Speaking prior to Tuesday’s meeting Payne said to resolve the two major issues for nurses – the call for better pay and addressing safe staffing concerns – there needed to be a greater investment of funding so a settlement could be reached
She said to relieve the immediate pressure one solution was better pay to help keep existing nurses in the workforce, stop them moving to Australia and incentivise part-time nurses to feel it was worthwhile taking on extra shifts.
“We have a lot of part-time nurses in New Zealand and when it is really stressful what happens is they withdraw from hours as they need recovery time. So it’s about attracting our own nurses back to working some additional hours as there is capacity from within our own workforce but they need to be incentivised to do that.” She acknowledged there was also the risk that a pay increase might see some nurses drop hours. But added that better pay
The other action was employing the large number of unemployed new graduate nurses still seeking new graduate positions within DHBs. “We’ve got trained nurses left to languish on the sideline,” said Payne. Plus looking to recruit additional experienced nurses with some DHBs looking to recruit nurses back across the Tasman.
Payne that NZNO had already scheduled a bargaining strategy day for today (March 28) with NZNO staff, to be followed by a DHB national delegates meeting in mid-April which would make the final decision on whether to pursue a strike ballot.
“We will see where we are in relation to the bargaining at that point of time,” said Payne. She said DHB members at present wanted the union to hold a strike ballot and the union did not want to step away from a back-up strategy for settling the agreement if the Prime Minister’s suggested process did not succeed. If the go-head was given for a strike ballot in mid-April then any resulting strike action is unlikely to occur until about a month or more after voting begins.

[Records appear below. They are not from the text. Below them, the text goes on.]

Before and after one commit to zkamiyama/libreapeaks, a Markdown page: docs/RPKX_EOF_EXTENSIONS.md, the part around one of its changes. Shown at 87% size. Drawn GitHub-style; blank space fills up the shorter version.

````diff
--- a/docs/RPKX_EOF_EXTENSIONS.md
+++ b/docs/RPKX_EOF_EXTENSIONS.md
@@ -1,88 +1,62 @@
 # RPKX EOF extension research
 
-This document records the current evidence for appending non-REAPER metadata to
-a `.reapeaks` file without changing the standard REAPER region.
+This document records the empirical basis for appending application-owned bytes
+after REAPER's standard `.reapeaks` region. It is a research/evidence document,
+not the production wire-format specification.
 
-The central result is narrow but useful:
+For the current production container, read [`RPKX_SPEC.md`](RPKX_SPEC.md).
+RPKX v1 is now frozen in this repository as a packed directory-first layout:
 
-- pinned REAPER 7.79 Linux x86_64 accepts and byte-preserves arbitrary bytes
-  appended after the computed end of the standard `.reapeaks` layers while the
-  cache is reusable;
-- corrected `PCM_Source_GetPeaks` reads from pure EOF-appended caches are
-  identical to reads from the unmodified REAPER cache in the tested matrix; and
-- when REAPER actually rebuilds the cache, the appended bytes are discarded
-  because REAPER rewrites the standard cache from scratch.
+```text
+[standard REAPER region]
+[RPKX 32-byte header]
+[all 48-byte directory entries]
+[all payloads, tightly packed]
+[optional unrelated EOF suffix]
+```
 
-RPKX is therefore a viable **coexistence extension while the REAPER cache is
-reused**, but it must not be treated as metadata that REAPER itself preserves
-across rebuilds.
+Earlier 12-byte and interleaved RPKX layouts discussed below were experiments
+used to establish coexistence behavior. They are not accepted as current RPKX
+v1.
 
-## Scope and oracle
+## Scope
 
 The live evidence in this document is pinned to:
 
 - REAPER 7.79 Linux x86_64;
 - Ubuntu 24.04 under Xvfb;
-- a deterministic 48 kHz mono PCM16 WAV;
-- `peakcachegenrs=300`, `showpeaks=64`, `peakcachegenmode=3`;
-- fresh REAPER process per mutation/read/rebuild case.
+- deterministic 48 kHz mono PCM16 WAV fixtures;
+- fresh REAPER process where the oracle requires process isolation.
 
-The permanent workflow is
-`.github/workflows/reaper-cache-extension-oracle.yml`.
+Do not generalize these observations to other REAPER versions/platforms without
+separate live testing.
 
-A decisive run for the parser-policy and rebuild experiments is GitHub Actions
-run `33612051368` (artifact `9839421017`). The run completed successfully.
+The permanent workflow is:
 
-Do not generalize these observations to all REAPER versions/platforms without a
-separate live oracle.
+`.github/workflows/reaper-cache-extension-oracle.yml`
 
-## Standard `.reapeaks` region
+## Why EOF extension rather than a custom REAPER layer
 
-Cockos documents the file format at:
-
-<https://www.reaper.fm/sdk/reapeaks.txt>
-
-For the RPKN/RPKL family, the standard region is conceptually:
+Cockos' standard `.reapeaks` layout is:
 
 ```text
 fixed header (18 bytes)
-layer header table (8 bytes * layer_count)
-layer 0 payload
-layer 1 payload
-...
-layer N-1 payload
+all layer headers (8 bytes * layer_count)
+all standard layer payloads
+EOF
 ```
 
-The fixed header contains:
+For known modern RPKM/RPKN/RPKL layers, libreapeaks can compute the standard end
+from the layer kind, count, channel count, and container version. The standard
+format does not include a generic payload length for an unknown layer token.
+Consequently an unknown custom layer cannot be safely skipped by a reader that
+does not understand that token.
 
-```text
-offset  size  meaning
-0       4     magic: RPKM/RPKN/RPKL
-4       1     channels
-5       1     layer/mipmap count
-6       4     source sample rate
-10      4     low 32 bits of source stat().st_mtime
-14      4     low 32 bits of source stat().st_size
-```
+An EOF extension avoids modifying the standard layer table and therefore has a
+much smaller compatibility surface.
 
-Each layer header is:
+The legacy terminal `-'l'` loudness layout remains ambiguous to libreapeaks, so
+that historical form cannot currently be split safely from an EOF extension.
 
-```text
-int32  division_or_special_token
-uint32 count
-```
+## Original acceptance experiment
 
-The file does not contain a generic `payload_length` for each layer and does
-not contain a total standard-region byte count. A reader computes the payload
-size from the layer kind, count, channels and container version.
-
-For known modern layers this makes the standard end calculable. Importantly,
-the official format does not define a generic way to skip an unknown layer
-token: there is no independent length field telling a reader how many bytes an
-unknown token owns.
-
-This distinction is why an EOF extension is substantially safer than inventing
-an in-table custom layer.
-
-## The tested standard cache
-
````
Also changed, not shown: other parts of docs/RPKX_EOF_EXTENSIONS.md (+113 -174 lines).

Bloomfield, speaking prior to Tuesday’s meeting said that the DHBs were anticipating that strike action wouldn’t happen because NZN0 had expressed “their strong preference to have the deal settled” and that “industrial action – in their words and I agree – is a last resort”.
But he said in the meantime the DHBs would be entering into detailed contingency planning in the event there was industrial action and would be working with NZNO to determine what life-preserving services would continue to be offered by nurses during any strike action.